Image comparison data:

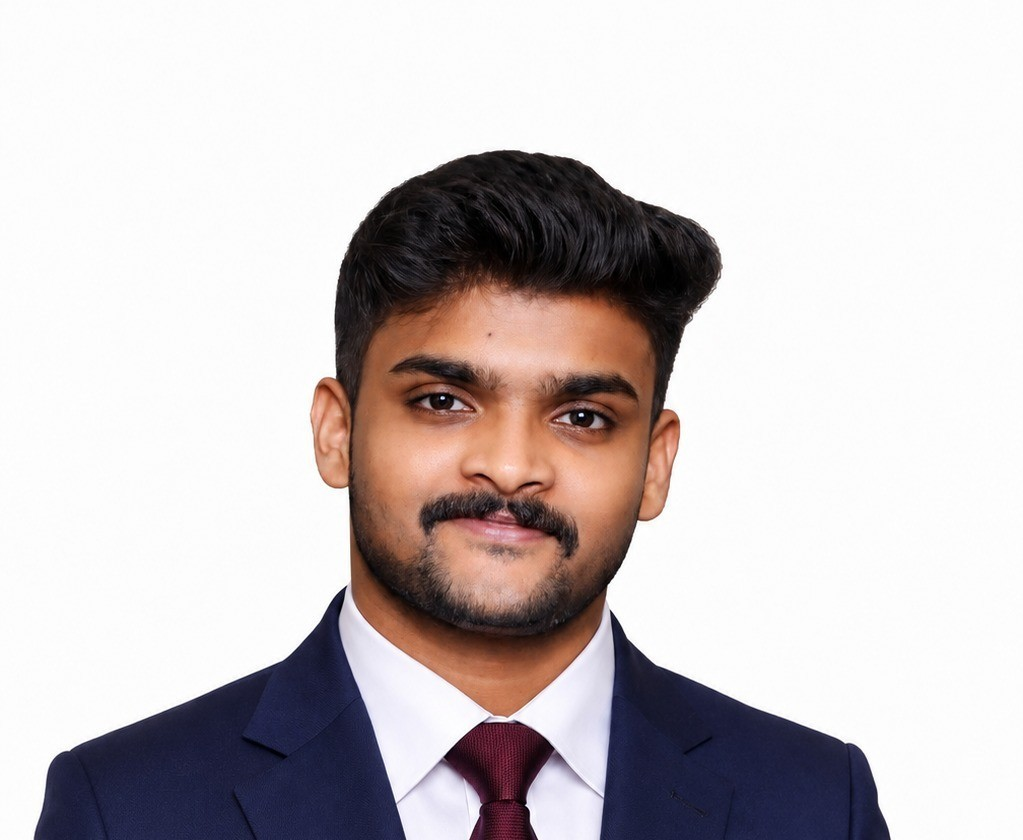
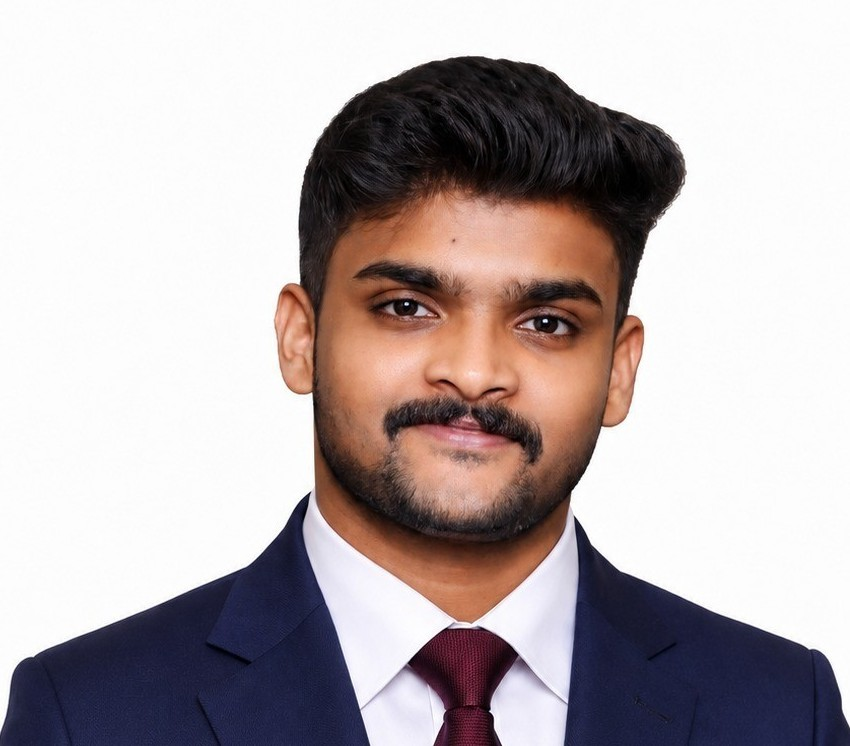
changed metatags

diff --git a/src/app/team/page.js b/src/app/team/page.js
@@ -202,7 +202,7 @@ const OurTeam = () => {
             {/* Image Column */}
             <div className="w-full max-w-sm sm:max-w-md md:max-w-[420px] mx-auto md:mx-0">
               <Image
-                src="/abhijith2.jpeg"
+                src="/athul.jpeg"
                 alt="Athul Gopakumar Pillai"
                 width={420}
                 height={420}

TASK BRIEF: The copy you produce must repeat all the entries exactly and contain no pictures.

EXPECTED ANSWER:
changed metatags

diff --git a/src/app/team/page.js b/src/app/team/page.js
@@ -202,7 +202,7 @@ const OurTeam = () => {
             {/* Image Column */}
             <div className="w-full max-w-sm sm:max-w-md md:max-w-[420px] mx-auto md:mx-0">
               <Image
-                src="/abhijith2.jpeg"
+                src="/athul.jpeg"
                 alt="Athul Gopakumar Pillai"
                 width={420}
                 height={420}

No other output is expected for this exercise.